On Big Rock Candy Mountain, so the old hobo song goes, there were cigarette trees, lemonade springs, and “a lake of gin, we can both jump in, and the handouts grow on bushes.” Lately, it’s starting to seem like that mythical mountain has real-life counterparts in New Hampshire, what with reports of people making sweet and oh-so-expensive syrup from white birch trees and, in some places, from black walnut trees.

Associated Press reporter Holly Ramer recently found New Hampshire’s only birch syrup producer, a Lee farmer named David Moore whose sticky business started as his senior project while a student at the University of New Hampshire. Moore tested the sweetness of the sap from several species of native birch trees – New Hampshire has six: white, gray, yellow, black, river and heartleaf – and found white birch sap to be the sweetest.

Sweetness is, of course, relative. White birch sap is less than half as sweet as sap from sugar maples. Boiling down 40 gallons of maple sap, on average, will yield one gallon of syrup. To get a gallon of white birch syrup, however, requires boiling down more than 100 gallons of sap. That makes for a lot of work, requires a lot of fuel and means that birch syrup commands a big price.
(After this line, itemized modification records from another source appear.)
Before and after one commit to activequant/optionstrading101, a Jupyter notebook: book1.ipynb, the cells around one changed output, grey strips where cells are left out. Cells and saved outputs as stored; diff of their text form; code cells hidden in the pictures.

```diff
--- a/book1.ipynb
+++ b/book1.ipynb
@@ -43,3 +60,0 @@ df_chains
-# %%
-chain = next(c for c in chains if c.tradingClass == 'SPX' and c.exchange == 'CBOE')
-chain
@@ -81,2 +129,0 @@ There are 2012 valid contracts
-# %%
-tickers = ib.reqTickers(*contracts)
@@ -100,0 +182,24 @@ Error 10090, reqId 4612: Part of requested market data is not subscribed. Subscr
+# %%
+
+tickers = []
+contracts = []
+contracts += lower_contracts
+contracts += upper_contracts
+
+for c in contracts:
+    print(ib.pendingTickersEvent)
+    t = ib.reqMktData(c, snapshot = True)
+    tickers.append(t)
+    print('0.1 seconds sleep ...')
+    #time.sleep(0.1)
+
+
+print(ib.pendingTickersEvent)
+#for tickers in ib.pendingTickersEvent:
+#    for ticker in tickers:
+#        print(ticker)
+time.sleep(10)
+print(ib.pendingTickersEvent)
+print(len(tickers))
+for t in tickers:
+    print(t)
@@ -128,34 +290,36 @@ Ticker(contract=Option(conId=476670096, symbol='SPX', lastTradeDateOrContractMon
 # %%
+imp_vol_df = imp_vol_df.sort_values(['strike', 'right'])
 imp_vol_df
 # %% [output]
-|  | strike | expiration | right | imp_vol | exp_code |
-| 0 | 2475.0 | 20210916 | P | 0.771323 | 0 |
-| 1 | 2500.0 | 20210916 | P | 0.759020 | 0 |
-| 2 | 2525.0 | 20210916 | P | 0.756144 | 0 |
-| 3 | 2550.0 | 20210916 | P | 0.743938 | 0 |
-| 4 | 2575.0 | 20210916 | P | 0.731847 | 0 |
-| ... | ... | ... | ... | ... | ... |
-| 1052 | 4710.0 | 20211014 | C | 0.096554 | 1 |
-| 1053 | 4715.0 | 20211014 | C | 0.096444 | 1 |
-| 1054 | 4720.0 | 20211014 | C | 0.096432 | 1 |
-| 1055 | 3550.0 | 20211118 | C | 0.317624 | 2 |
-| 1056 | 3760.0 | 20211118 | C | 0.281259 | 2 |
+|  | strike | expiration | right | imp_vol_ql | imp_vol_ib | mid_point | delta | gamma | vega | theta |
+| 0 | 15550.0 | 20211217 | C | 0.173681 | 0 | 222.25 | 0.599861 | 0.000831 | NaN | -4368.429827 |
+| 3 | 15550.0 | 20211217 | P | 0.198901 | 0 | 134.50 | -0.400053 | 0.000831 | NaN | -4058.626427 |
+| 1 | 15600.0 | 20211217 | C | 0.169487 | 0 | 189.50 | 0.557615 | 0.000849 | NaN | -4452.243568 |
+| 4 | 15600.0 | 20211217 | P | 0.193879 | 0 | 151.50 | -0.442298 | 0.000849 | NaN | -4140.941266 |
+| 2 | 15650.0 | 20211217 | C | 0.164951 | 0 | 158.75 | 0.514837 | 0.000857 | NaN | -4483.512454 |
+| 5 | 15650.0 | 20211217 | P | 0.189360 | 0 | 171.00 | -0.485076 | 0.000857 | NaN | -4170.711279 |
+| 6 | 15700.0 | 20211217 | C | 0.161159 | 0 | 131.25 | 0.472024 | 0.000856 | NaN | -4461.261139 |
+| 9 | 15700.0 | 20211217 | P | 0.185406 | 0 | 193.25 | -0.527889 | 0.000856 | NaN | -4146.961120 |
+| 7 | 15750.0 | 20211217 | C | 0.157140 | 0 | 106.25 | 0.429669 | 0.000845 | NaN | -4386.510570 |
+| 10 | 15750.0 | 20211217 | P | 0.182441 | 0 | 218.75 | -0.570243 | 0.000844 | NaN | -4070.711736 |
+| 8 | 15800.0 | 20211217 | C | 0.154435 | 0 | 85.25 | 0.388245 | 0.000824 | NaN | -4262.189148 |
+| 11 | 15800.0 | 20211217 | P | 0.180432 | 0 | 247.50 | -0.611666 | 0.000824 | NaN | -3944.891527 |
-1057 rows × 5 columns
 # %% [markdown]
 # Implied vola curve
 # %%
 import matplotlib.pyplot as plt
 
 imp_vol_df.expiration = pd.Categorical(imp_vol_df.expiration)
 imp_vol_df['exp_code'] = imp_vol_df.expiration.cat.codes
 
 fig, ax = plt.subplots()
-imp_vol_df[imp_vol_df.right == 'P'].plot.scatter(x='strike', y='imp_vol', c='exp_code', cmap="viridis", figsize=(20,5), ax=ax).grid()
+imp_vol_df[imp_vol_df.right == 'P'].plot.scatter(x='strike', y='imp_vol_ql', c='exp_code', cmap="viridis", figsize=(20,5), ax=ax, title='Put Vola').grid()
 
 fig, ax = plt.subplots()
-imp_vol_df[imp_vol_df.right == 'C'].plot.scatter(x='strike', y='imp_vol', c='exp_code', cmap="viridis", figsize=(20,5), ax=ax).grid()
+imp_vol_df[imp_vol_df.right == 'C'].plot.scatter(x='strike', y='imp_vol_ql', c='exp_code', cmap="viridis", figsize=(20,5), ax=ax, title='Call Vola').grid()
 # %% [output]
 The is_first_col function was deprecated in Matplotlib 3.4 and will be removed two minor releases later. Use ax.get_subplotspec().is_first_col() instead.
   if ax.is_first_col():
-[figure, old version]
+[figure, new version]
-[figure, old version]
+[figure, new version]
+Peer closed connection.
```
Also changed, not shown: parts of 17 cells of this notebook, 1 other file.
Moore’s Crooked Chimney Sugarhouse sells it for $300 per gallon or $25 per 8-ounce bottle, when he has it.

Having taken a match to a piece of white birch bark and gotten a whiff of the overpowering turpentine smell made us wonder why anyone would pay money to taste birch syrup – so we were desperate to try it. We were left with tasting spoon frozen in mid-air. Moore is completely sold out of last year’s production, and this season’s won’t be ready for weeks.

Moore describes the taste as “very molasses-y.” Others describe it as sweet, though not as sweet as maple syrup, with a fruity, tangy taste.

White birch trees have been tapped to make syrup since Colonial times, according to the late Sanborn Brown of Henniker, a Dartmouth graduate, MIT dean, physics professor, brewer, vinter and author of Wines and Beers of Old New England, a How-to-Do-It History. More often, however, colonists put their drills to betula niger, the sweet or black birch, whose bark is nearly identical to that of the cherry tree. Break off a fresh twig and chew it, and which is which becomes clear in an instant. Black birch tree twigs taste like wintergreen and were used as toothbrushes by Native Americans. The tree’s twigs and sap were used by colonists, and in modern times by editorialists, to make a wintergreen-scented birch beer.

Birch trees begin running about the time maple trees dry up, so researchers at Cornell University and the University of Vermont are experimenting to see whether they could boost the region’s agricultural economy with a whole new market for syrup makers, farmers and woodlot owners. Some are also turning a hungry eye to walnut trees, which are said to produce a syrup one researcher described as sweet as maple syrup but lighter and with butterscotch overtones. It, too, is almost impossible to find.

Curious syrup lovers can either wait until the new industry develops or, if they have access to woods, gather some buckets, spiles, a bit, brace and mallet. They’ll discover that in season the handouts do grow on bushes and the sweetness flows from trees.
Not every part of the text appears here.